  2.  Plan ahead for a longer time of solitude. Whether it’s ten minutes or two hours, plan out a chunk of time the day before to spend in a way that fills you up and lets your body relax. Dive into a new book of the Bible or a devotional, do some deep stretching, and pay attention to your breathing. Relax your shoulders and your forehead. (Odds are they’re tight right now, yes??)
  3. Phone a friend. Make a real phone call to a friend or relative who “gets” you. The chat doesn’t have to be long, but even a quick conversation with a loved one can do wonders in boosting our energy and mood.
  4. Sprinkle in 30 second pauses throughout the day. When you feel things piling up and your head is spinning, go into a different room (if possible) and quiet your mind for even just 30 seconds. Breathe deeply, pray for peace and strength, realign yourself with what God’s doing in your day, and then return to your tasks at hand. This is often enough to break the cycle of overwhelm that wants to take root.
  5. Crank up some music.

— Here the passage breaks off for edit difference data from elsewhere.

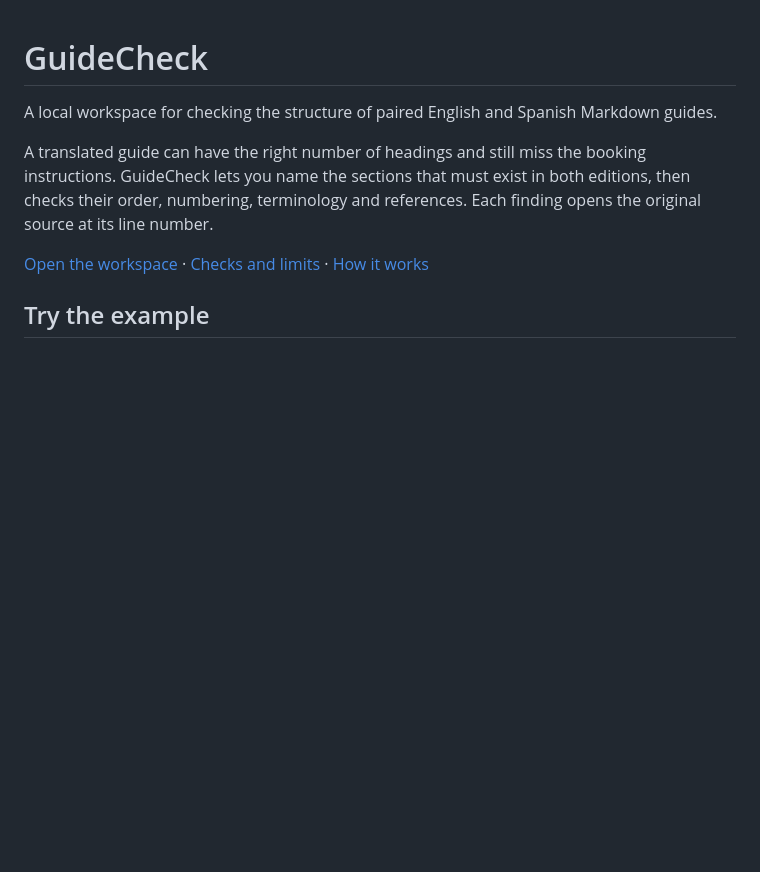
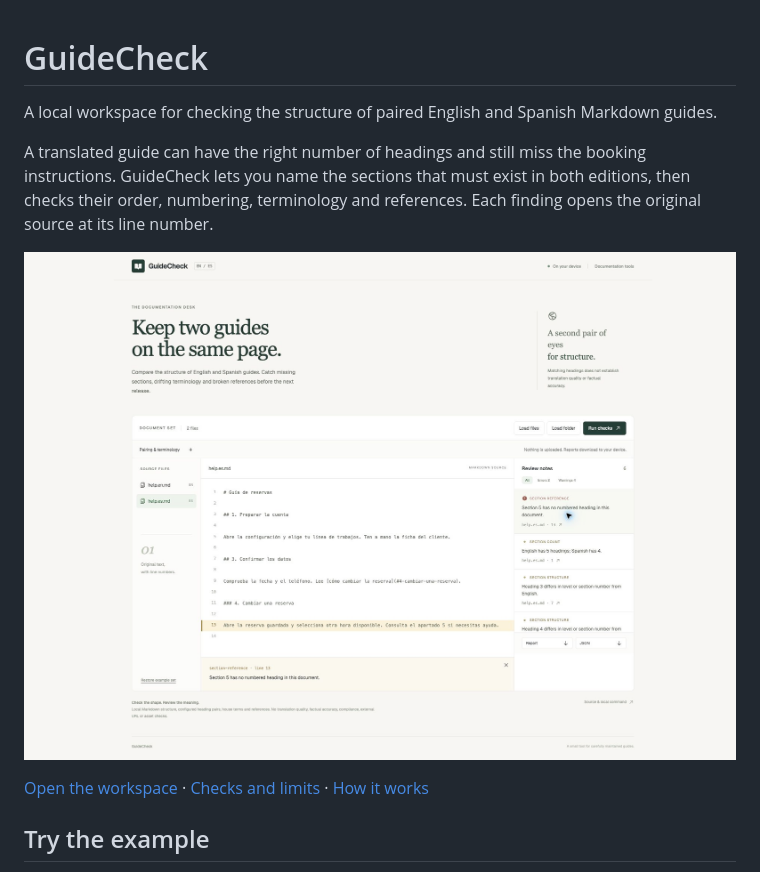
Before and after one commit to Stigmavlc/guidecheck, a Markdown page: README.md, the part around the change. Drawn GitHub-style; pictures changed too: docs/screenshots/desktop.png (added); blank space fills up the shorter version.

Commit message:
Show source inspection and mobile layout in project screenshots

```diff
--- a/README.md
+++ b/README.md
@@ -3,6 +3,8 @@
 A local workspace for checking the structure of paired English and Spanish Markdown guides.
 
 A translated guide can have the right number of headings and still miss the booking instructions. GuideCheck lets you name the sections that must exist in both editions, then checks their order, numbering, terminology and references. Each finding opens the original source at its line number.
+
+![A bilingual guide with its source line and review notes](docs/screenshots/desktop.png)
 
 [Open the workspace](https://stigmavlc.github.io/guidecheck/) · [Checks and limits](docs/checks.md) · [How it works](docs/architecture.md)
 
```
Also changed, not shown: docs/screenshots/mobile.png (added).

Sometimes we can’t physically get away from our busy/stressful situations; at least not in the moment that we want to. At these (and other) times, I turn to music. Music has power and is proven to boost endorphins and make you relax. Worship music strengthens me and helps me get centered, but so can oldies and instrumentals. So turn on something that will fill you with positive messages and bring you joy while you’re in the thick of the busyness, and let it suffice until you can physically take a pause.

And of course, a quick silent prayer for peace and strength requires no alone time or special conditions whatsoever, so go ahead and sprinkle those throughout your entire day too. You’ll be glad you did. Your family will be glad you did. And God will certainly be glad you did. After all, he loves caring for and spending time with his kids. (Yes, you!)

How do you take time to pause during your busy seasons? I’d love for you to share your ideas in the comments so we can all benefit! 🙂